Behind the Hysteria
“I wanted to give [Dora] a voice,” says Sheila Kohler, a lecturer in creative writing, because in Freud’s seminal 1905 paper “she hardly is ever allowed to say anything.”
“I wanted to give [Dora] a voice,” says Sheila Kohler, a lecturer in creative writing, because in Freud’s seminal 1905 paper “she hardly is ever allowed to say anything.”
Sameer A. Khan

One of Sigmund Freud’s most famous case studies concerned a young woman he called Dora, who suffered debilitating pain and at times lost the ability to speak after accusing a family friend of making sexual advances toward her. The case is regarded as a landmark in psychoanalytic theory for its discussion of psychosomatic illness and the significance of dreams.

Sheila Kohler’s novel Dreaming for Freud reimagines the interaction between Freud and Dora, conjuring their daily sessions, motivations, and anxieties, and bringing the iconic case to life in a new way. 

“I wanted to give her a voice,” says Kohler, a lecturer in creative writing, because in Freud’s seminal 1905 paper, Dora: An Analysis of a Case of Hysteria, “she hardly is ever allowed to say anything.”

In Kohler’s imagining, Freud and Dora, whose real name was Ida Bauer, don’t quite get along. Freud is anxious about money — he had six children — and craves professional recognition. He needs Dora both for her father’s money and for her dreams, which he is certain will prove his theories. “Freud was only 44, and very much at the beginning of his career,” says Kohler. “He was finding his way.” 

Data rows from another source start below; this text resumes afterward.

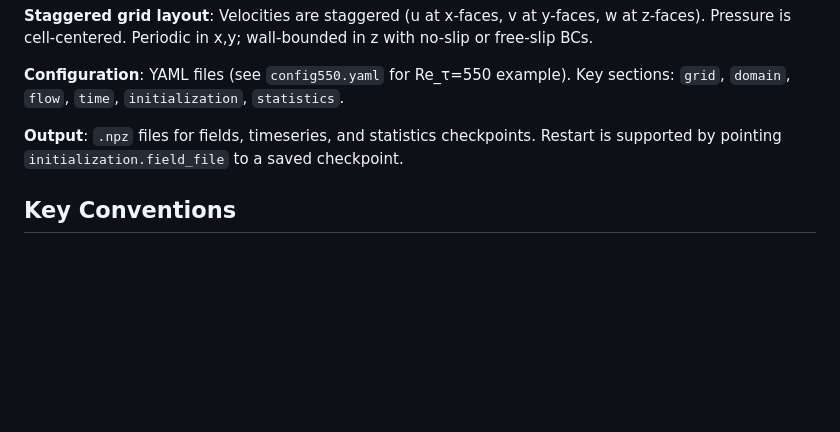
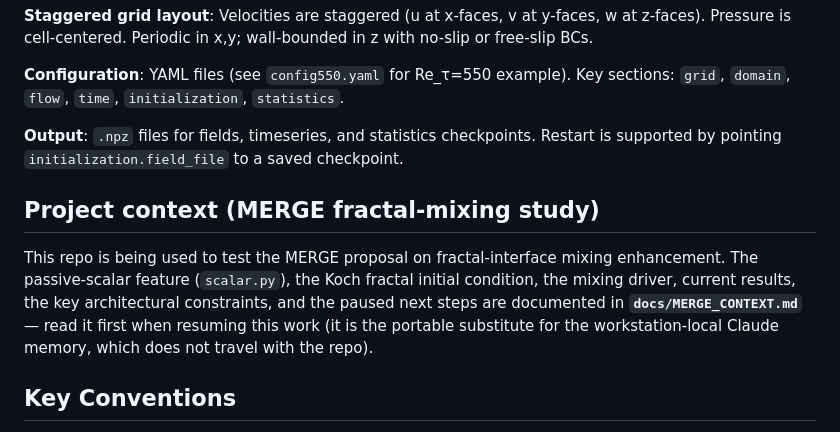
Before and after one commit to gmcavallazzi/torChannel, a Markdown page: CLAUDE.md, the part around the change. GitHub-like rendering; blank space fills up the shorter version.

```diff
--- a/CLAUDE.md
+++ b/CLAUDE.md
@@ -48,6 +48,15 @@ There is no test runner framework (no pytest). Tests are standalone scripts run
 
 **Output**: `.npz` files for fields, timeseries, and statistics checkpoints. Restart is supported by pointing `initialization.field_file` to a saved checkpoint.
 
+## Project context (MERGE fractal-mixing study)
+
+This repo is being used to test the MERGE proposal on fractal-interface mixing
+enhancement. The passive-scalar feature (`scalar.py`), the Koch fractal initial
+condition, the mixing driver, current results, the key architectural constraints,
+and the paused next steps are documented in **`docs/MERGE_CONTEXT.md`** — read it
+first when resuming this work (it is the portable substitute for the workstation-local
+Claude memory, which does not travel with the repo).
+
 ## Key Conventions
 
 - All tensor operations use PyTorch with `torch.float64` default dtype
```
Also changed, not shown: docs/MERGE_CONTEXT.md (added, +82 -0 lines).
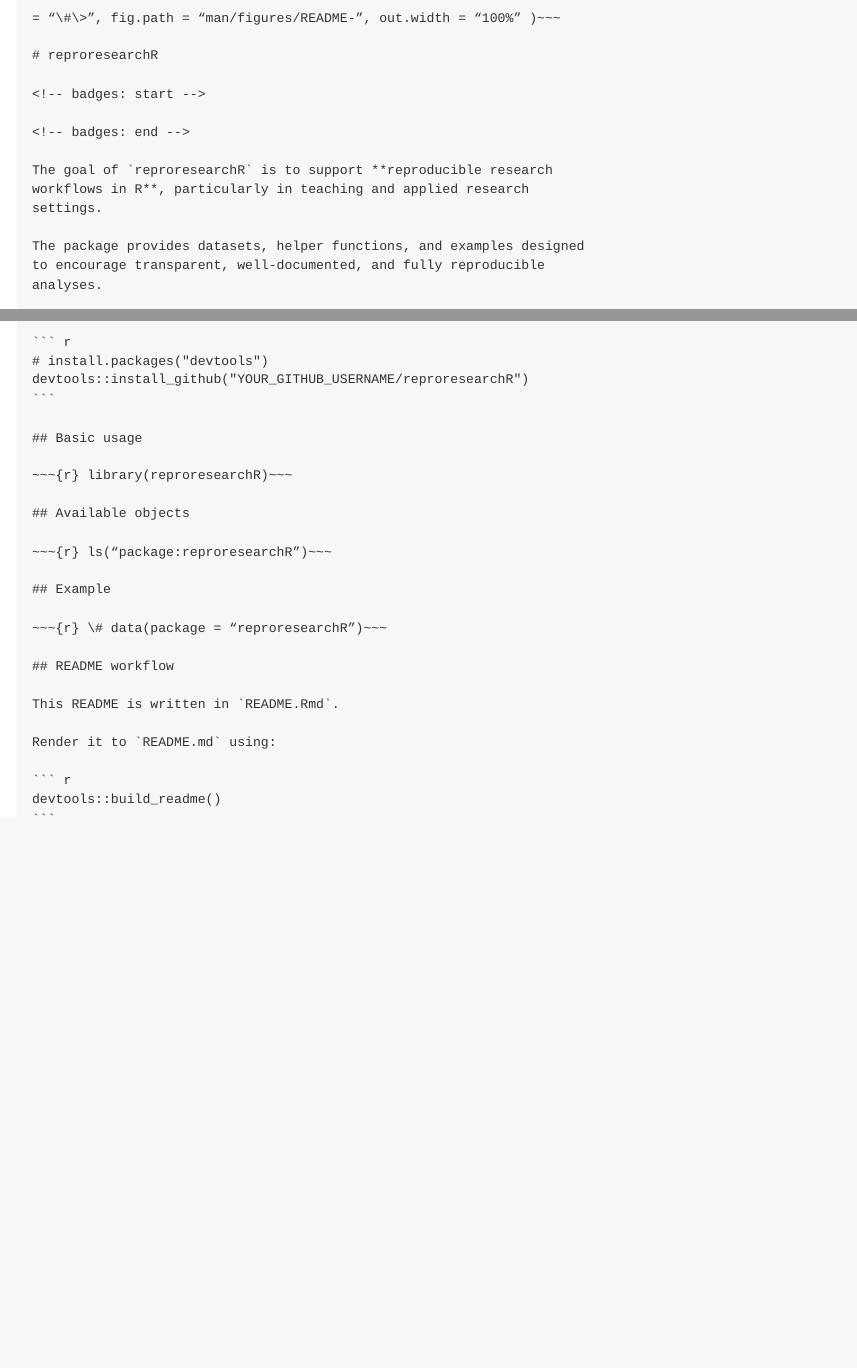
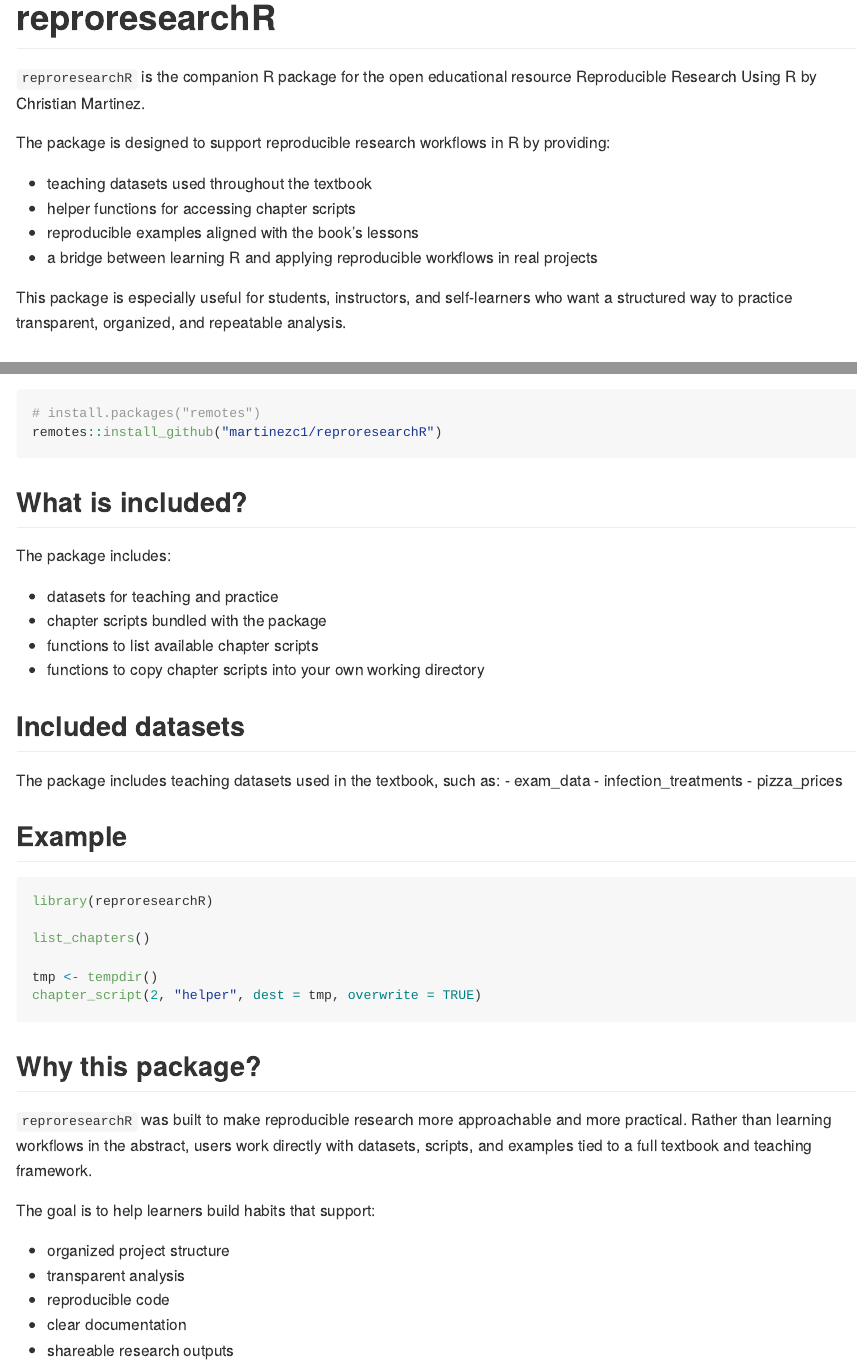
Before and after one commit to martinezc1/reproresearchR, an R Markdown document (README.Rmd): the page in a window 1100 px wide, from its top, and a second part further down, joined at a grey line. The pictures show the output file README.md that the author committed with the source, drawn offline in the style of GitHub.

Commit message:
Fixed for new submission to CRAN

````diff
--- a/README.Rmd
+++ b/README.Rmd
@@ -11,13 +5,13 @@ knitr::opts_chunk$set(
-  fig.path = "man/figures/README-",
-  out.width = "100%"
-)
-~~~
-
 # reproresearchR
 
-<!-- badges: start -->
-<!-- badges: end -->
+`reproresearchR` is the companion R package for the open educational resource
+Reproducible Research Using R by Christian Martinez.
 
-The goal of `reproresearchR` is to support **reproducible research workflows in R**, particularly in teaching and applied research settings.
+The package is designed to support reproducible research workflows in R by providing:
 
-The package provides datasets, helper functions, and examples designed to encourage transparent, well-documented, and fully reproducible analyses.
+- teaching datasets used throughout the textbook
+- helper functions for accessing chapter scripts
+- reproducible examples aligned with the book’s lessons
+- a bridge between learning R and applying reproducible workflows in real projects
+
+This package is especially useful for students, instructors, and self-learners who want a structured way to practice transparent, organized, and repeatable analysis.
@@ -28,33 +32,44 @@ You can install the development version of `reproresearchR` from GitHub:
 
-~~~r
-# install.packages("devtools")
-devtools::install_github("YOUR_GITHUB_USERNAME/reproresearchR")
-~~~
+```r
+# install.packages("remotes")
+remotes::install_github("martinezc1/reproresearchR")
+```
 
-## Basic usage
+## What is included?
 
-~~~{r}
-library(reproresearchR)
-~~~
+The package includes:
 
-## Available objects
+- datasets for teaching and practice
+- chapter scripts bundled with the package
+- functions to list available chapter scripts
+- functions to copy chapter scripts into your own working directory
 
-~~~{r}
-ls("package:reproresearchR")
-~~~
+## Included datasets
+The package includes teaching datasets used in the textbook, such as:
+- exam_data
+- infection_treatments
+- pizza_prices
 
 ## Example
 
-~~~{r}
-# data(package = "reproresearchR")
-~~~
+```r
+library(reproresearchR)
 
-## README workflow
+list_chapters()
 
-This README is written in `README.Rmd`.
+tmp <- tempdir()
+chapter_script(2, "helper", dest = tmp, overwrite = TRUE)
+```
 
-Render it to `README.md` using:
 
-~~~r
-devtools::build_readme()
-~~~
+## Why this package?
+
+`reproresearchR` was built to make reproducible research more approachable and more practical. Rather than learning workflows in the abstract, users work directly with datasets, scripts, and examples tied to a full textbook and teaching framework.
+
+The goal is to help learners build habits that support:
+
+- organized project structure
+- transparent analysis
+- reproducible code
+- clear documentation
+- shareable research outputs
````
Also changed, not shown: R/chapter_script.R (+18 -11 lines), inst/extdata/scripts/chapter01_full.R (+0 -6 lines), inst/extdata/scripts/chapter01_helper.R (+0 -6 lines), inst/extdata/scripts/chapter02_full.R (+0 -7 lines), inst/extdata/scripts/chapter02_helper.R (+0 -8 lines), README.md, README.Rmd (18 more changed lines), 2 other files.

Though Freud, as a male and an authority figure, had the upper hand in the relationship, that power is tempered — in Kohler’s portrayal — by Dora’s wealth. As their sessions unfold in the novel, Dora analyzes Freud as much as he analyzes her. Kohler imagines Dora finding a copy of Freud’s The Interpretation of Dreams in her father’s library and, after reading it, using her dreams to steer Freud’s analysis as she pleases, seizing control of her treatment. Freud’s case study depicts Dora as “this pathetic hysteric,” says Kohler, but the author’s research into Dora’s life demonstrated that she was quite savvy. After Dora’s father lost all his money, she survived by teaming up with his former mistress to start a club that charged society ladies money to play bridge.

In Kohler’s portrayal, Freud’s behavior sometimes is sexist, but he also affords women more respect than many other men did in early 20th-century society. He bullied Dora, Kohler says, insisting that her father’s friend made sexual advances toward her because she secretly was in love with him. On the other hand, Freud listened to her and many other female patients at a time when few others did. 

Dora found in Freud a sounding board for her intelligent mind, at a time when few channels existed for women to express themselves, Kohler points out. And Freud helped Dora — over the course of her treatment, several of her maladies disappeared. “Freud was aware that [women] actually had desires and sexual feelings,” says Kohler. “I think we have to thank him for making huge steps forward, just in the process of listening.”

In real life, Dora abruptly quit her treatment, and a regretful Freud considered the case a failure. But his write-up of Dora’s case would be widely praised for its empirical approach and its identification of new psychological ideas, and would ensure Freud’s — and Dora’s — place in history.